What to Eat if You Have Gout
Gout is a type of arthritis which is caused by elevated uric acid levels in the body, and can lead to painful inflammation in the feet, hands and fingers. However the right diet can drastically cut down on its painful side effects.
Table of contents
- What is Gout?
- What is Uric Acid?
- How Can Diet Affect Gout?
- What Should I Eat if I Have Gout?
- What Shouldn’t I Eat if I Have Gout?
What is Gout?
Gout is a type of arthritis caused by the body’s inability to metabolize uric acid, which results in elevated levels of uric acid in the blood. When uric acid levels are too high, the acid manifests as deposits in the joints or tissue, which results in painful joint inflammation. The good news is that gout can normally be controlled by a change in lifestyle alone.
What is Uric Acid?
Uric acid is produced during the body’s breakdown of a chemical compound called purines, which are present in every cell of our body. Every day the body builds new cells and breaks down old ones, a process which releases the purines, from which uric acid is produced. Purines, and ultimately uric acid, is also ingested in the body through many types of plant and animal foods and beverages.
How Can Diet Affect Gout?
A change in diet is the recipe for success when it comes to both the prevention and treatment of gout. The aim is to permanently lower uric acid levels in order to prevent renewed attacks of gout and to avoid complications. Inadequate treatment can lead to chronic joint inflammation, kidney stones, kidney weakness or even kidney failure.
What Should I Eat if I Have Gout?

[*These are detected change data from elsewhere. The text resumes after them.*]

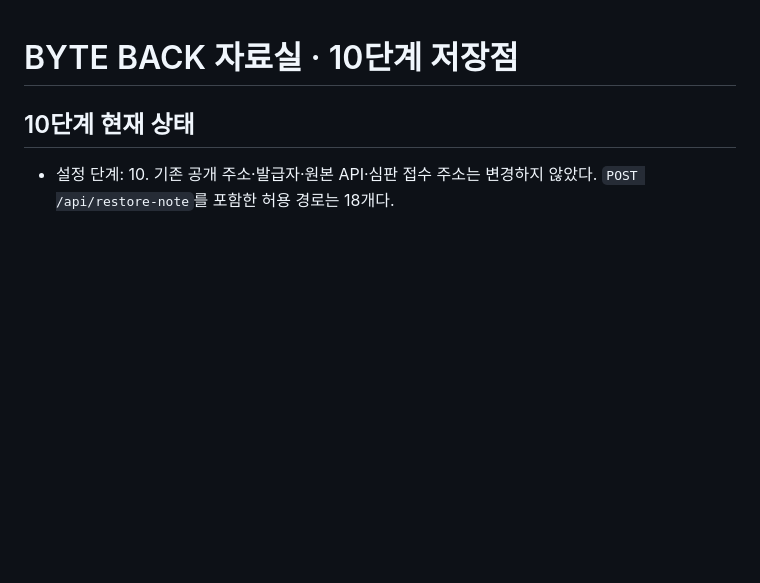
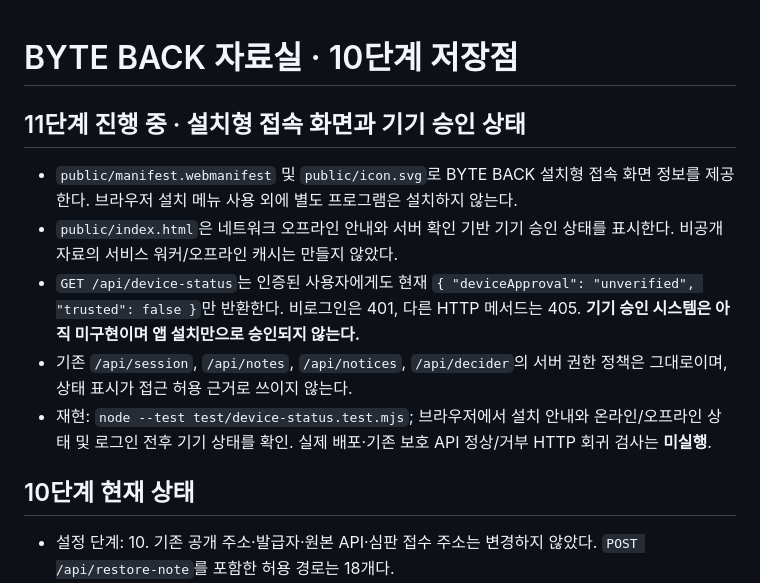
Before and after one commit to seokgw/choi-bujang-secret-vault, a Markdown page: README.md, the part around the change. Rendered like a GitHub page; blank space fills up the shorter version.

Commit message:
docs(stage11): record PWA and unverified device status without approval claims

```diff
--- a/README.md
+++ b/README.md
@@ -1,4 +1,12 @@
 # BYTE BACK 자료실 · 10단계 저장점
+
+## 11단계 진행 중 · 설치형 접속 화면과 기기 승인 상태
+
+- `public/manifest.webmanifest` 및 `public/icon.svg`로 BYTE BACK 설치형 접속 화면 정보를 제공한다. 브라우저 설치 메뉴 사용 외에 별도 프로그램은 설치하지 않는다.
+- `public/index.html`은 네트워크 오프라인 안내와 서버 확인 기반 기기 승인 상태를 표시한다. 비공개 자료의 서비스 워커/오프라인 캐시는 만들지 않았다.
+- `GET /api/device-status`는 인증된 사용자에게도 현재 `{ "deviceApproval": "unverified", "trusted": false }`만 반환한다. 비로그인은 401, 다른 HTTP 메서드는 405. **기기 승인 시스템은 아직 미구현이며 앱 설치만으로 승인되지 않는다.**
+- 기존 `/api/session`, `/api/notes`, `/api/notices`, `/api/decider`의 서버 권한 정책은 그대로이며, 상태 표시가 접근 허용 근거로 쓰이지 않는다.
+- 재현: `node --test test/device-status.test.mjs`; 브라우저에서 설치 안내와 온라인/오프라인 상태 및 로그인 전후 기기 상태를 확인. 실제 배포·기존 보호 API 정상/거부 HTTP 회귀 검사는 **미실행**.
 
 ## 10단계 현재 상태
 
```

When it comes to gout, a diet low in purines and fructose is your best option. You should aim to consume no more than 500 milligrams of uric acid per day. Fish, meat, yeast extracts and some legumes are all high in purines.
Diets high in fructose have also been shown to incite attacks of gout, as fructose impedes the body’s excretion of uric acid and thus promotes attacks of gout. Fructose is not only found in fruit and sugary soft drinks, but also in numerous standard grocery store products such as fruit yogurt, ice cream or pizza.

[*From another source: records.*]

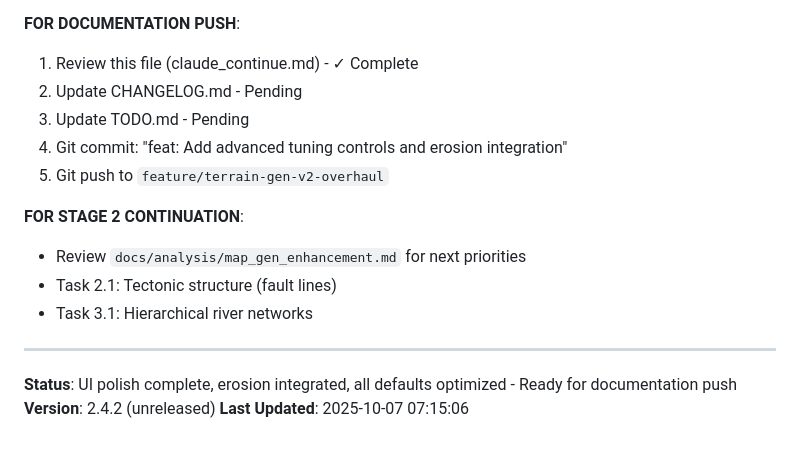
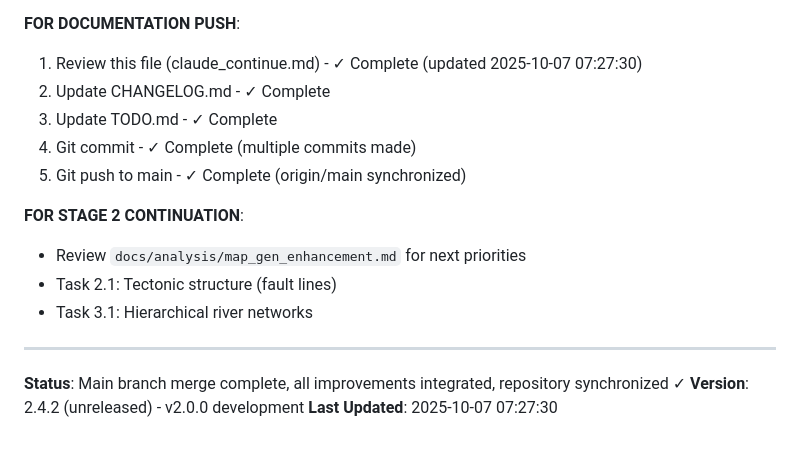
Before and after one commit to gregspruce/CS2_MapCreator, a Markdown page: claude_continue.md, the part around one of its changes. GitHub-like rendering.

```diff
--- a/claude_continue.md
+++ b/claude_continue.md
@@ -208,11 +260,11 @@ CS2_Map/
 - If valleys too sharp: Increase deposition rate (0.08 → 0.12)
 
 **FOR DOCUMENTATION PUSH**:
-1. Review this file (claude_continue.md) - ✓ Complete
-2. Update CHANGELOG.md - Pending
-3. Update TODO.md - Pending
-4. Git commit: "feat: Add advanced tuning controls and erosion integration"
-5. Git push to `feature/terrain-gen-v2-overhaul`
+1. Review this file (claude_continue.md) - ✓ Complete (updated 2025-10-07 07:27:30)
+2. Update CHANGELOG.md - ✓ Complete
+3. Update TODO.md - ✓ Complete
+4. Git commit - ✓ Complete (multiple commits made)
+5. Git push to main - ✓ Complete (origin/main synchronized)
 
 **FOR STAGE 2 CONTINUATION**:
 - Review `docs/analysis/map_gen_enhancement.md` for next priorities
@@ -221,6 +273,6 @@ CS2_Map/
 
 ---
 
-**Status**: UI polish complete, erosion integrated, all defaults optimized - Ready for documentation push
-**Version**: 2.4.2 (unreleased)
-**Last Updated**: 2025-10-07 07:15:06
+**Status**: Main branch merge complete, all improvements integrated, repository synchronized ✓
+**Version**: 2.4.2 (unreleased) - v2.0.0 development
+**Last Updated**: 2025-10-07 07:27:30
```
Also changed, not shown: other parts of claude_continue.md (+55 -3 lines).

Soda is high in fructose, which can exacerbate pain and side effects associated with gout.
Last but not least, what you drink is important in managing your gout symptoms. Consuming at least two to three liters of water a day and avoiding alcohol will help your body manage your gout.
Being overweight can also aggravate gout symptoms. Maintaining a normal weight helps to balance the body’s levels of uric acid, and also exerts less pressure on joints. However, fasting or extreme diets aren’t suitable. A rapid reduction in body fat and muscle mass can produce so-called ketone bodies, which can trigger gout attacks.
These foods are particularly beneficial if you have gout:
Coffee: Not so long ago, gout patients were advised against drinking coffee. However more recent research has shown that the chlorogenic acids in coffee can actually reduce uric acid levels in the body. Three to four cups of coffee can have a notable effect on symptoms, and decaffeinated coffee is just as powerful as caffeinated varieties.
Milk Products: While gout sufferers should limit their consumption of meat and fish, milk and low-fat dairy products can be eaten daily. Low-fat dairy products are low in purines and rich in the certain kinds of proteins called casein and lactalbumin, which stimulate uric acid excretion in the kidneys.
Oranges' high vitamin C content makes them a beneficial food for gout sufferers.
Vitamin-C Rich Foods: Studies have shown that 500 milligrams of vitamin C per day can promote the kidney’s secretion of uric acid. Fruits and vegetables such as sweet peppers, oranges, broccoli and spinach are all great sources of vitamin C.
What Shouldn’t I Eat if I Have Gout?
Refined Sugar: Fruit yogurts, candy, granola bars and other sweet snacks are often sweetened with refined sweeteners that are high in fructose, which increases the metabolism of purines, therefore raising uric acid levels in the blood.
Beer: Regular alcohol consumption has been shown to incite symptoms of gout. Beer is especially bad for gout, as it’s concentration of alcohol and yeast releases high amounts of purines into the body.
Meat: High meat consumption is probably the best known cause of gout attacks. Meat is high in purines and contains saturated fatty acids, which inhibit the metabolism of fat and thus make the body more resistant to insulin, which ultimately hinders the kidneys’ ability to excrete uric acid.